• [To do] Tally the lines in the data below where the word "Check" appears, and give the tally alone.

[Task input Boundary: Start]

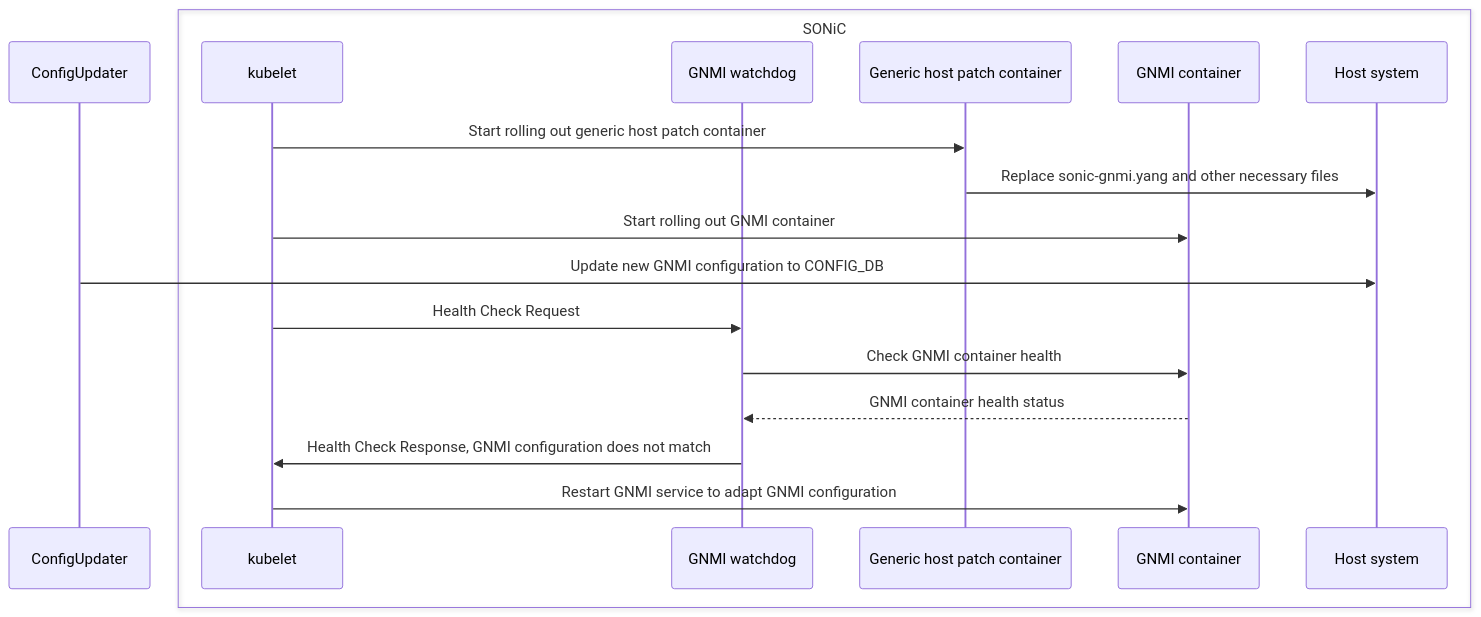
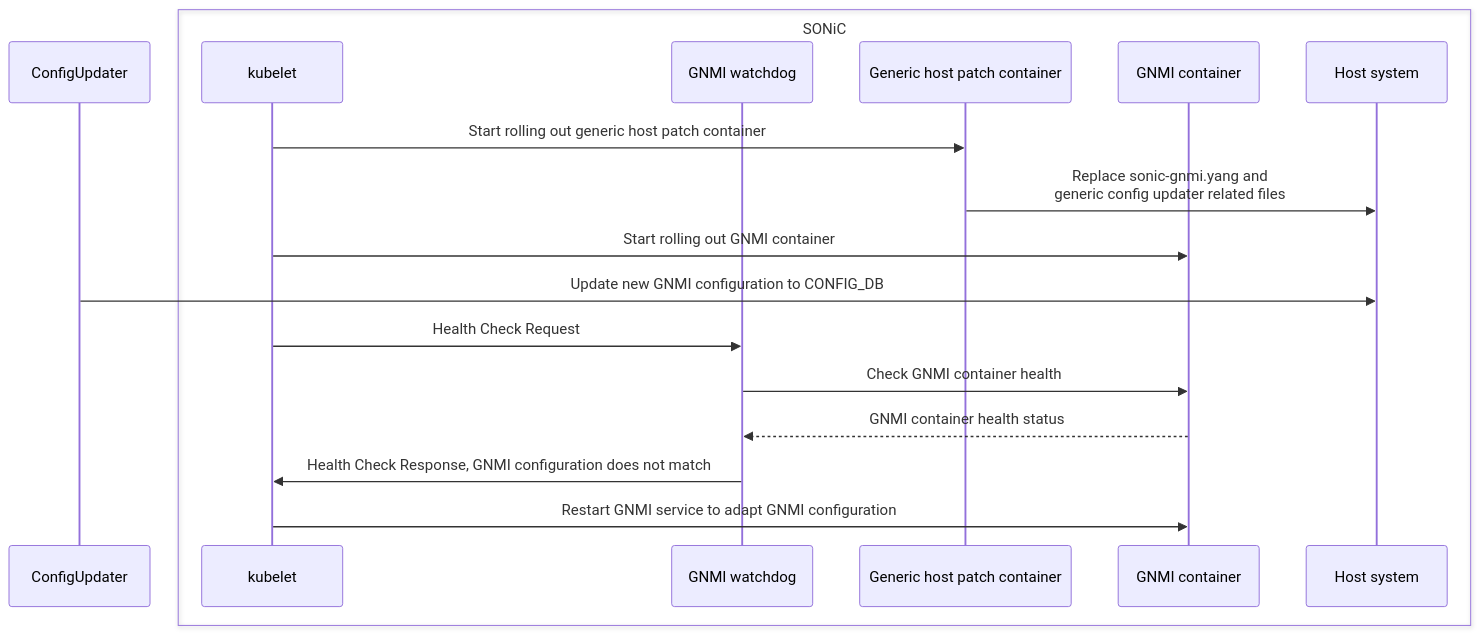
The diagram in gnmi_upgrade.md (ganglyu/mermaid), drawn with Mermaid before and after one commit.

````diff
--- a/gnmi_upgrade.md
+++ b/gnmi_upgrade.md
@@ -1,20 +1,20 @@
 ```mermaid
 sequenceDiagram
     participant ConfigUpdater
     box SONiC
         participant kubelet
         participant GNMI watchdog
         participant Generic host patch container
         participant GNMI container
         participant Host system
     end
     kubelet->>Generic host patch container: Start rolling out generic host patch container
-    Generic host patch container->>Host system: Replace sonic-gnmi.yang and other necessary files
+    Generic host patch container->>Host system: Replace sonic-gnmi.yang and <br>generic config updater related files
     kubelet->>GNMI container: Start rolling out GNMI container
     ConfigUpdater->>Host system: Update new GNMI configuration to CONFIG_DB
     kubelet->>GNMI watchdog: Health Check Request
     GNMI watchdog->>GNMI container: Check GNMI container health
     GNMI container-->>GNMI watchdog: GNMI container health status
     GNMI watchdog->>kubelet: Health Check Response, GNMI configuration does not match
     kubelet->>GNMI container: Restart GNMI service to adapt GNMI configuration
 ```
````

[Task input Boundary: End]

• [Exercise output] 3